In the beginning, scientists sequenced the human genome. And the human genome was good…but not good enough.
Next came epigenetics. And epigenetics was also good. But not good enough.
And then scientists thought very hard and invented a technology for producing three-dimensional genome structures. And three-dimensional structures was good. Very good.
In a Nature Biotechnology article published December 25th, 2011, a team of scientists from the University of Southern California, described a method for genome-wide mapping of chromatin interactions known as tethered conformation capture (TCC). The method performs ligations on solid substrates rather than in solution, which helps facilitate a detailed analysis of interactions within and between chromosomes.
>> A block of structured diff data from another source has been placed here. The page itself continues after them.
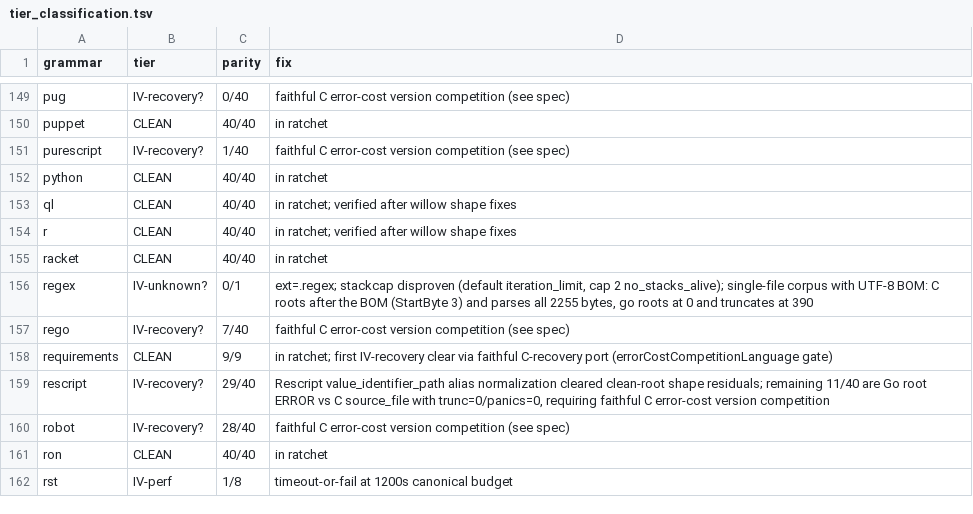
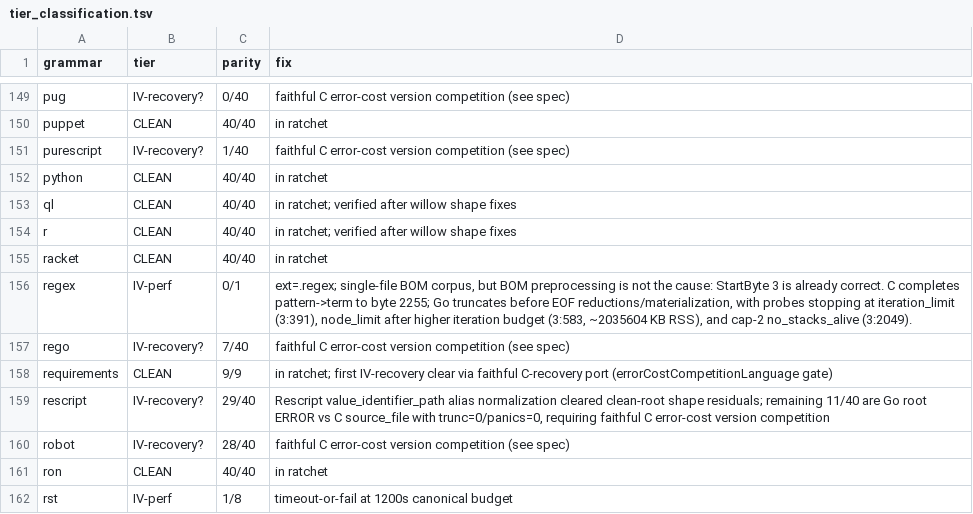
Before and after one commit to davidwalter0/gotreesitter, a TSV file: cgo_harness/tier_scan/tier_classification.tsv, drawn as a sheet; only a part is shown, gaps mark what is left out.

Commit message:
update(reports): Update regex grammar classification to performance
- Updated `regex` grammar classification from `IV-unknown?` to `IV-perf` across tier reports.
- Clarified notes: BOM preprocessing is not the cause; Go truncates before EOF reductions while C completes parsing.

```diff
--- a/cgo_harness/tier_scan/tier_classification.tsv
+++ b/cgo_harness/tier_scan/tier_classification.tsv
@@ -155,3 +155,3 @@ r	CLEAN	40/40	in ratchet; verified after willow shape fixes
 racket	CLEAN	40/40	in ratchet
-regex	IV-unknown?	0/1	ext=.regex; stackcap disproven (default iteration_limit, cap 2 no_stacks_alive); single-file corpus with UTF-8 BOM: C roots after the BOM (StartByte 3) and parses all 2255 bytes, go roots at 0 and truncates at 390
+regex	IV-perf	0/1	ext=.regex; single-file BOM corpus, but BOM preprocessing is not the cause: StartByte 3 is already correct. C completes pattern->term to byte 2255; Go truncates before EOF reductions/materialization, with probes stopping at iteration_limit (3:391), node_limit after higher iteration budget (3:583, ~2035604 KB RSS), and cap-2 no_stacks_alive (3:2049).
 rego	IV-recovery?	7/40	faithful C error-cost version competition (see spec)
```
Also changed, not shown: 2 other files.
The team then developed a computational method to translate the TCC data into physical chromatin contacts in a population of three-dimensional genome structures.
Understanding the structure of the genome is crucial to understanding its function as a whole, said Lin Chen, professor of molecular biology at the USC Dornsife College of Letters, Arts and Sciences.
“Everything biological works in the three dimensions,” Chen said. “Therefore, to understand it completely, you have to understand it three-dimensionally.”
By analyzing the differences and similarities in genome structure between various cells, scientists are able to discern what basic principles of 3-D organization are. In addition, the structure allows scientists to see where each gene is located relative to any other gene and how this arrangement is important to cellular functions.
Thanks to USC for contributing to this story.